Communities in Need
Acts of State
Black Codes & White Lives
Reconstruction Moves Ahead
An Ambiguous Legacy
Historical documents provide a compelling view of this unique period of American history. Designed for high school and college students, the aim of the series is to advance historical document studies as an important activity in learning about history.
Reconstruction Era contains 40 primary source documents – many in their entirety. Each document is supported by a critical essay, written by historians and teachers, that includes a Summary Overview, Defining Moment, Author Biography, Document Analysis, and Essential Themes. Readers will appreciate the diversity of the collected texts, including journals, letters, speeches, political sermons, laws, government reports, and court cases, among other genres. An important feature of each essays is a close reading of the primary source that develops evidence of broader themes, such as author's rhetorical purpose, social or class position, point of view, and other relevant issues. In addition, the chapter themes highlight major issues in the period, many of which extend across eras and continue to shape American life. Each chapter begins with a brief introduction that explains the questions and problems underlying the subjects in the historical documents. A brief glossary, included at the end of each document, highlights keywords important in the study of the primary source. Each essay also includes a Bibliography and Additional Reading section for further research.
Chronological List of all documents by year.
Web Resources is an annotated list of web sites that offer valuable supplemental resources.
Bibliography lists helpful articles and books for further study.

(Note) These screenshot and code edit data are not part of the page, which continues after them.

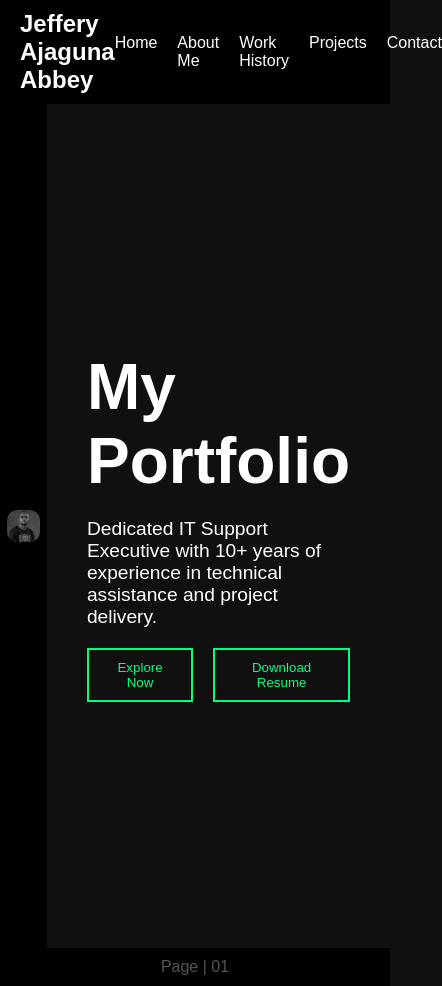
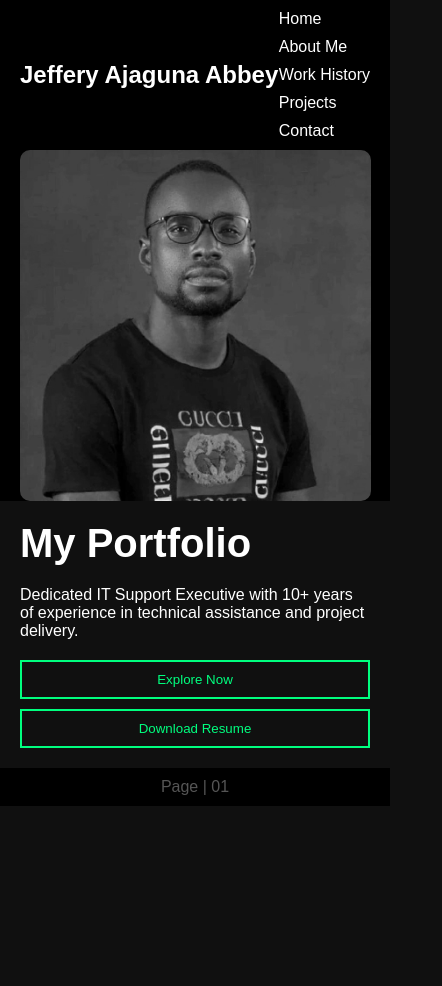
Before and after one commit to jeffabbey25/jeffabbey25.github.io, a plain HTML site: page index.html in a window 390 px wide. Shown: the whole page, 442 px wide, since content can reach past the window. After the commit the page ends 844 px from the top, so only its background shows below. Drawn offline with Linux system fonts and the light colour scheme.

Commit message:
Update index.html

```diff
--- a/index.html
+++ b/index.html
@@ -56,6 +56,7 @@
         .container {
             display: flex;
             height: 100vh;
+            flex-wrap: wrap; /* Allow wrapping for small screens */
         }
 
         .left-section {
@@ -123,6 +124,51 @@
             background-color: #000;
             color: #555;
         }
+
+        /* Responsive Design for smaller screens */
+        @media (max-width: 768px) {
+            .container {
+                flex-direction: column; /* Stack sections vertically */
+                height: auto;
+            }
+
+            .left-section img {
+                width: 90%; /* Adjust image width for mobile */
+            }
+
+            .right-section {
+                padding: 20px; /* Adjust padding for smaller screens */
+            }
+
+            .right-section h1 {
+                font-size: 2.5em; /* Reduce font size for mobile */
+            }
+
+            .right-section p {
+                font-size: 1em; /* Adjust font size for better readability */
+            }
+
+            .buttons {
+                flex-direction: column; /* Stack buttons vertically on mobile */
+                gap: 10px;
+            }
+
+            .button {
+                width: 100%; /* Make buttons full width on mobile */
+            }
+        }
+
+        /* Further responsiveness for very small devices */
+        @media (max-width: 480px) {
+            nav ul {
+                flex-direction: column; /* Stack nav items vertically */
+                gap: 10px;
+            }
+
+            .logo {
+                font-size: 1.2em; /* Smaller logo on mobile */
+            }
+        }
     </style>
 </head>
 <body>
```
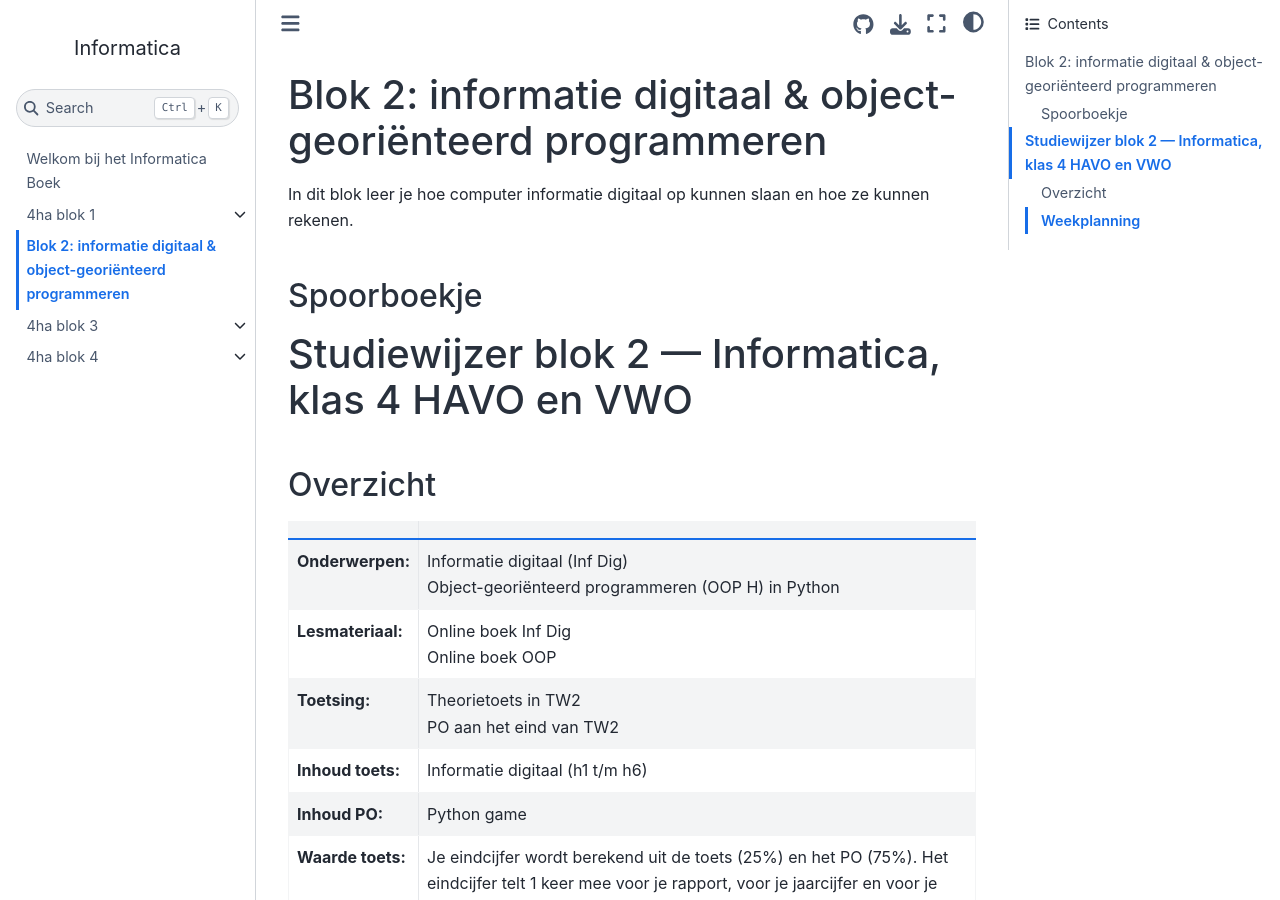
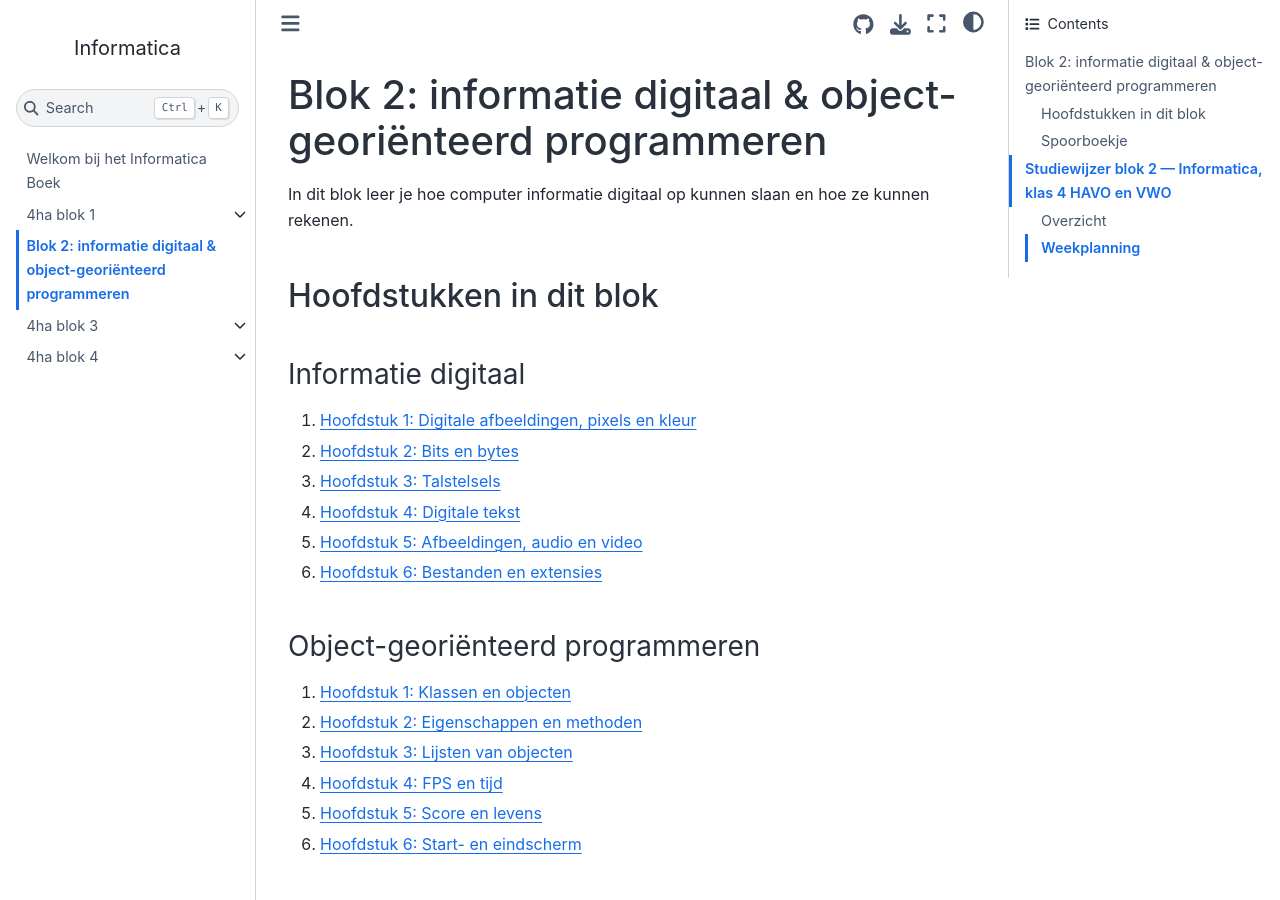
Before and after one commit to JoostvanTiel/informatica, a Jupyter Book: the page built from book/blok2/index.md, in a window 1280 px wide and 900 px high. Built offline with Jupyter Book 1.0.4 settings and Sphinx 7.4.7 and the Sphinx Book theme 1.1.4, drawn with Linux system fonts in a browser that asks for light colours; some of the changed lines change nothing that is shown.

Commit message:
Update table of contents and index with detailed chapter titles for digital information and object-oriented programming

```diff
--- a/book/_toc.yml
+++ b/book/_toc.yml
@@ -15,18 +15,30 @@ chapters:
   - title: 4ha blok 2
     file: blok2/index.md
     sections:
-      - file: blok2/InfDig_hoofdstuk1.md
-      - file: blok2/InfDig_hoofdstuk2.md
-      - file: blok2/InfDig_hoofdstuk3.md
-      - file: blok2/InfDig_hoofdstuk4.md
-      - file: blok2/InfDig_hoofdstuk5.md
-      - file: blok2/InfDig_hoofdstuk6.md
-      - file: blok2/OOP_hoofdstuk1.md
-      - file: blok2/OOP_hoofdstuk2.md
-      - file: blok2/OOP_hoofdstuk3.md
-      - file: blok2/OOP_hoofdstuk4.md
-      - file: blok2/OOP_hoofdstuk5.md
-      - file: blok2/OOP_hoofdstuk6.md
+      - title: Informatie Digitaal H1
+        file: blok2/InfDig_hoofdstuk1.md
+      - title: Informatie Digitaal H2
+        file: blok2/InfDig_hoofdstuk2.md
+      - title: Informatie Digitaal H3
+        file: blok2/InfDig_hoofdstuk3.md
+      - title: Informatie Digitaal H4
+        file: blok2/InfDig_hoofdstuk4.md
+      - title: Informatie Digitaal H5
+        file: blok2/InfDig_hoofdstuk5.md
+      - title: Informatie Digitaal H6
+        file: blok2/InfDig_hoofdstuk6.md
+      - title: OOP H1
+        file: blok2/OOP_hoofdstuk1.md
+      - title: OOP H2
+        file: blok2/OOP_hoofdstuk2.md
+      - title: OOP H3
+        file: blok2/OOP_hoofdstuk3.md
+      - title: OOP H4
+        file: blok2/OOP_hoofdstuk4.md
+      - title: OOP H5
+        file: blok2/OOP_hoofdstuk5.md
+      - title: OOP H6
+        file: blok2/OOP_hoofdstuk6.md
   - title: 4ha blok 3
     file: blok3/index.md
     sections:
--- a/book/blok2/index.md
+++ b/book/blok2/index.md
@@ -1,6 +1,26 @@
 # Blok 2: informatie digitaal & object-georiënteerd programmeren
 
 In dit blok leer je hoe computer informatie digitaal op kunnen slaan en hoe ze kunnen rekenen.
+
+## Hoofdstukken in dit blok
+
+### Informatie digitaal
+
+1. [Hoofdstuk 1: Digitale afbeeldingen, pixels en kleur](./InfDig_hoofdstuk1.md)
+2. [Hoofdstuk 2: Bits en bytes](./InfDig_hoofdstuk2.md)
+3. [Hoofdstuk 3: Talstelsels](./InfDig_hoofdstuk3.md)
+4. [Hoofdstuk 4: Digitale tekst](./InfDig_hoofdstuk4.md)
+5. [Hoofdstuk 5: Afbeeldingen, audio en video](./InfDig_hoofdstuk5.md)
+6. [Hoofdstuk 6: Bestanden en extensies](./InfDig_hoofdstuk6.md)
+
+### Object-georiënteerd programmeren
+
+1. [Hoofdstuk 1: Klassen en objecten](./OOP_hoofdstuk1.md)
+2. [Hoofdstuk 2: Eigenschappen en methoden](./OOP_hoofdstuk2.md)
+3. [Hoofdstuk 3: Lijsten van objecten](./OOP_hoofdstuk3.md)
+4. [Hoofdstuk 4: FPS en tijd](./OOP_hoofdstuk4.md)
+5. [Hoofdstuk 5: Score en levens](./OOP_hoofdstuk5.md)
+6. [Hoofdstuk 6: Start- en eindscherm](./OOP_hoofdstuk6.md)
 
 ## Spoorboekje
 
```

Salem Press would like to extend its appreciation to all involved in the development and production of this work. The essays have been written and signed by scholars of history, humanities, and other disciplines related to the essay's topics. Without these expert contributions, a project of this nature would not be possible. A full list of contributor's names and affiliations appears in the front matter of this volume.